Housing providers that are willing to embrace this technology now are primed to be at the forefront of a move to ensure multiple generations of older people can live happy, healthy, engaged and independent lives for as long as possible. Our free downloadable guide for housing providers gives further insights and recommendations.”

Janet Morrison, Chair, Campaign to End Loneliness, comments, “Many people assume that if you live in supported housing, housing association or care homes you won’t be lonely – and that’s clearly not true! We know that social interaction is limited because of barriers created by physical disability and, or, cognitive impairment among residents but we should also acknowledge that additional barriers are created by risk adverse housing providers and, or, a failure to recognise the importance of maintaining social connections for older people.

We’ve seen that technology can play a vital role in enabling older people to maintain and develop their social connections. While some technologies are currently inaccessible and unpalatable to older people, others – such as mobile phones, PCs, digital TVs and, increasingly, tablets – are now commonly accepted and accessible. These technologies could play a particularly important role in supporting the delivery of services in supported housing.”

Helen Milner, Chief Executive Officer, Good Things Foundation, comments, “There is a clear correlation between digital exclusion and social exclusion, and people who don’t have digital skills and confidence are for more likely to face other social exclusions. This means that helping people to access technology is about far more than just connecting them to friends and family, but helping them to access the opportunities that many of us take for granted.”

The free to download guide ‘The Role of Technology in Combating Loneliness and Social Isolation:

A Guide for Housing Providers can be found here

 

About the survey
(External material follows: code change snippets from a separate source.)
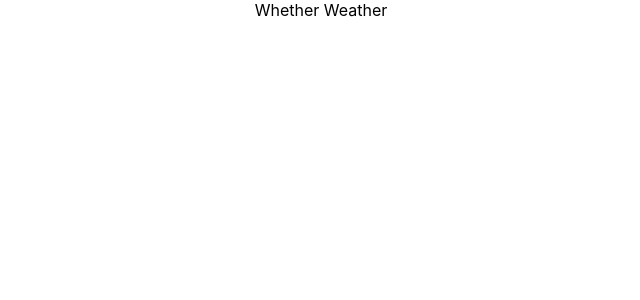
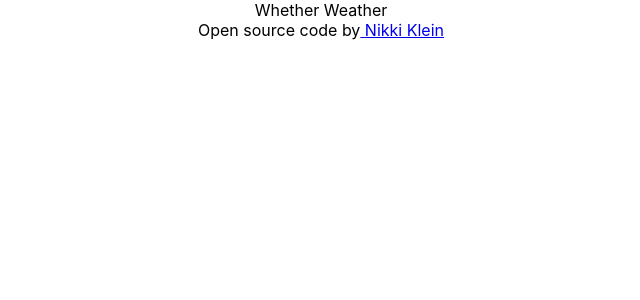
Before and after one commit to streetlightkids/react-final-project, a React (Create React App) app: page / in a window 1280 px wide. Shown: the top 300 px of the page, without its empty margins (319-959 px from the left). Built offline with nearby package versions, Linux system fonts and the light colour scheme.

Commit message:
added footer

```diff
--- a/src/App.js
+++ b/src/App.js
@@ -2,5 +2,19 @@ import React from "react";
 import "./App.css";
 
 export default function App() {
-  return <div className="App">Whether Weather</div>;
+  return (
+    <div className="App">
+      Whether Weather
+      <footer>
+        Open source code by
+        <a
+          href="https://github.com/streetlightkids/react-final-project"
+          target="_blank"
+        >
+          {" "}
+          Nikki Klein
+        </a>
+      </footer>
+    </div>
+  );
 }
```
Findings are based on the results of a postal survey completed in November 2017 by 186 respondents aged 75+, geographically spread across the UK.